BOONDOGGLE: Air Christy
B.C.’s high-flying premier ran up more than half a million dollars in private jet flights during her first five years in office, at times managing to squeeze in Liberal party fundraisers among the government photo ops. On at least two occasions, Clark flew on jets chartered from companies owned by wealthy Liberal backers.
BOONDOGGLE: Stanley Cup Riot Report Topped $300K, No One to Blame
After the 2011 Stanley Cup riot, the government hired former Olympics boss John Furlong and Former Nova Scotia deputy attorney-general Doug Keefe to co-chair an inquiry. Their report was criticized for letting Canucks brass, senior bureaucrats, police and politicians off the hook. The inquiry did manage to go over its budget, though, running up a bill well over $300,000. Documents showed that Furlong billed for four hours of work the same day he spoke to the International Olympic Committee in South Africa….
The Tyee has just published the story below, which lists some of the more dubious elements of the British Columbia Liberal government’s record. I played a small part in creating it, along with David Beers and a bunch of other Tyee folks.
98 BC Liberal Falsehoods, Boondoggles and Scandals: The Campbell Era 45
Part one of 15 years of public messes, sourced and explained. If we forgot any, please remind us.
David Beers is founding editor of The Tyee and Tom Barrett is a long time contributor to The Tyee and before that covered B.C. politics for the Vancouver Sun. Grateful thanks to other members of the Tyee community who assisted in compiling this list and checking its accuracy.

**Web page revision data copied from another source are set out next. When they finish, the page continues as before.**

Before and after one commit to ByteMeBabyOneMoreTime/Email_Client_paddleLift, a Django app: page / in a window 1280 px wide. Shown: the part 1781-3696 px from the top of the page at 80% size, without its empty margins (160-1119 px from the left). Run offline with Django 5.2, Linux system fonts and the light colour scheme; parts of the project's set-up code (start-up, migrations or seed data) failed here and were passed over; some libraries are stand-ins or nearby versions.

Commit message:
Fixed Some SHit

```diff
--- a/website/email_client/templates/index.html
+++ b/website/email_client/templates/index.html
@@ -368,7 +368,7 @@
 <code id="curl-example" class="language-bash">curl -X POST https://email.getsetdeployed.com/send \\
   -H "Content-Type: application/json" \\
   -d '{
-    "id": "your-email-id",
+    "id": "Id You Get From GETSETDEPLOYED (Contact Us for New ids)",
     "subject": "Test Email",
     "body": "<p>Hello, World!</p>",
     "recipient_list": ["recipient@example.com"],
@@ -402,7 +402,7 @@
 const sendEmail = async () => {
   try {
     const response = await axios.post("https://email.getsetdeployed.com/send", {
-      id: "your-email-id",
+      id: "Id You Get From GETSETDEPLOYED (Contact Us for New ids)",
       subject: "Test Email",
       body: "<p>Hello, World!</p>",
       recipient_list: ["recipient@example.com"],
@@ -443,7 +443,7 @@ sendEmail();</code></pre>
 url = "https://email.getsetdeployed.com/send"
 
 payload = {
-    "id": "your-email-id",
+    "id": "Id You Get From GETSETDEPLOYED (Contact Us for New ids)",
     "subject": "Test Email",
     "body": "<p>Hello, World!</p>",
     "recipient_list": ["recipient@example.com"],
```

[Editor’s note: Pipelines? Tax cuts? A free-range organic chicken in every pot? Elections are a great time to argue about policy options. Something all voters can agree on, however, is they’d prefer their government tell the truth, spend money responsibly, and avoid embarrassing breaches of ethics or the law. In B.C., one party has been in power for 15 years, more than enough time to reveal its proclivities. As an aid to voters, therefore, The Tyee researched the BC Liberal government’s record regarding falsehoods, boondoggles and scandals. We tallied 98 items and now invite readers to suggest more.
Some definitions are in order: By falsehood we mean promises broken or assertions that proved demonstrably untrue. By boondoggle we mean significant public money lost to waste, overruns, or ill-conceived initiatives. And by scandal we mean moments when government was revealed to have seriously broken rules or caused harm either deliberately or through neglect or incompetence. So please comb our list, and if you think we’ve missed one or two BC Liberal falsehoods, boondoggles or scandals over the years, drop us a note at email@example.com with the subject line: “Add this to the list.”
Today we begin with the years when Gordon Campbell was BC Liberal premier, from 2001 to 2010. Tomorrow we finish with the era of his successor Christy Clark, 2011 to now. Along the way we’ve tossed in a few sidebar items that don’t quite match any of our three categories, but did cause our eyes to roll. Do send items we may have missed. We promise to add any that fit our definitions. Next Monday we’ll then publish the entire list, spanning 2001 to today. So read closely and rack your memory. With your help we might end up topping 100.]